We’re pleased to show you some new images of the work in progress. We’ll post more images and articles on a regular basis.
Courtesy of DPR Construction
The land for the new medical office building has been cleared and the pad is being graded to make room for the construction to begin in September.
The kitchen is taking shape as the heavy equipment arrives. The bread and pizza oven is set into place:
The kitchen hoods are set:
The large walk-in freezers are also set into place:
With the new building looking impressive and nearly complete from the outside, we often are asked what is happening on the inside. So, over the next several months, we will post new videos showing various aspects of the project: a behind-the-scenes look at building the hospital all the way to a sneak peak in surgery and the Emergency Department.
Until there, here are a few photos of the latest progress. We still have hundreds of workers on site each week day, working on every floor of the building as well as the exterior. The result? The project is 4 months ahead of schedule!
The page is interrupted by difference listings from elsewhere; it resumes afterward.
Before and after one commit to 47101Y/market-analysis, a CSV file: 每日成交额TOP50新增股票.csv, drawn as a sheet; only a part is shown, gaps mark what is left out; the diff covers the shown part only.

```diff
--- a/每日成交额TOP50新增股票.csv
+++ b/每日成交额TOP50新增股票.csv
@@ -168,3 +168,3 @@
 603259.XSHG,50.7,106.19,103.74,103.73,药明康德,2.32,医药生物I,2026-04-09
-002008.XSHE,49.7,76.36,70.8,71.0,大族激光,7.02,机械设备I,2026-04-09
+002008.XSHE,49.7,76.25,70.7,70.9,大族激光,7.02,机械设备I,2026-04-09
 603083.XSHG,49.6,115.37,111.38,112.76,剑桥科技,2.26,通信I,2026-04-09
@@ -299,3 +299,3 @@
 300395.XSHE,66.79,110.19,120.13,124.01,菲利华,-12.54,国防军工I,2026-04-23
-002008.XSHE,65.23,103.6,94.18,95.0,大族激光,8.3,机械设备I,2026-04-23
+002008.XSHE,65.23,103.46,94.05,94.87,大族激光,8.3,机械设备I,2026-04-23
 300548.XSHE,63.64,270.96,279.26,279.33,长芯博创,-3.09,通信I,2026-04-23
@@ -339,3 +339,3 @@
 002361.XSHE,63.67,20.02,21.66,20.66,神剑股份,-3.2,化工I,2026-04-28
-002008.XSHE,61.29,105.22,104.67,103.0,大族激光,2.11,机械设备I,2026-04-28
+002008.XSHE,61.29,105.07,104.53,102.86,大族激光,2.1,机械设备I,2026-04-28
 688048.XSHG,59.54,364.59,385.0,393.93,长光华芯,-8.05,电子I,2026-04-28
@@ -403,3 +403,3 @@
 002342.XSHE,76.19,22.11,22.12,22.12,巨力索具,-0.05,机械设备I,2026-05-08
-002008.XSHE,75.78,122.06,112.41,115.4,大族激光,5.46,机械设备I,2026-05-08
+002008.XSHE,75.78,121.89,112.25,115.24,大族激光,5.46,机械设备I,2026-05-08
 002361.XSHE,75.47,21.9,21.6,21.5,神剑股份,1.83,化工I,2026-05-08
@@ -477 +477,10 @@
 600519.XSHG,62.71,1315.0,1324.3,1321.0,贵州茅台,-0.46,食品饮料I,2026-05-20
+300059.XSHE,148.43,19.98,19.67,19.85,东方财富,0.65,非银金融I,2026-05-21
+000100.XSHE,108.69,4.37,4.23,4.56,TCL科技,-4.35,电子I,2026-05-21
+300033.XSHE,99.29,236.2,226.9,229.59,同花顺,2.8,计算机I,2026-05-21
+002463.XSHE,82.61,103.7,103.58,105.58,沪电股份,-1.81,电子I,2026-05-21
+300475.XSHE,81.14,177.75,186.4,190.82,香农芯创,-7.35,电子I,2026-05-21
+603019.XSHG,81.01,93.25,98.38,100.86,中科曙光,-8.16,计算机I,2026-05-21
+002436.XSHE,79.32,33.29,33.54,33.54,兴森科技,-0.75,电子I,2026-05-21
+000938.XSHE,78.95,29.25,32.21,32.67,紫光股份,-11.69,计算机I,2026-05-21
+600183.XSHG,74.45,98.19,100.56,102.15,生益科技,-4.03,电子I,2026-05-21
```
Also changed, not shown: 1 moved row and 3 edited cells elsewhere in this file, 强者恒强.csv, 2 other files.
Photos courtesy of DPR Construction
Main entry lobby wall:
Duct work on rooftop of main hospital tower:
Underground utility work and wall along south side of new hospital:
Hospital construction is among the most complex and challenging type of construction today. Fortunately, one of the best tools that exists to coordinate the complex needs of many users is right at our fingertips. The Eden Medical Center hospital replacement project team uses Building Information Modeling (BIM) technology to keep the project not just ahead of schedule, but also ahead of the industry. With BIM, all of the trades (for example, plumbing, electrical, mechanical, heating and ventilation) work on the 3D modeling system in a collaborative effort to “virtually build” the project and work out any issues early, before work begins on the construction site.
Below is an image showing the actual construction, with the same area shown using BIM technology:
In addition, the team uses laser scanners to gather the precise data of construction site terrain and construction in progress. This type of laser scanning is the method that provides highly accurate location information to create equally accurate 3D models.
Below is an example of a laser scan of a completed section of plumbing and mechanical:
The team can then take the actual construction and overlay our BIM image of the same area to identify precise areas of construction. For example, the plumbing contractor can take the image and easily identify plumbing as it actually exists within the building.
This simplified explanation can hardly convey the breadth and depth of the modeling technology being used throughout the project. In the coming weeks, we’ll spend more time interviewing the construction team and sharing how this industry-changing program has benefited the aproject at Eden.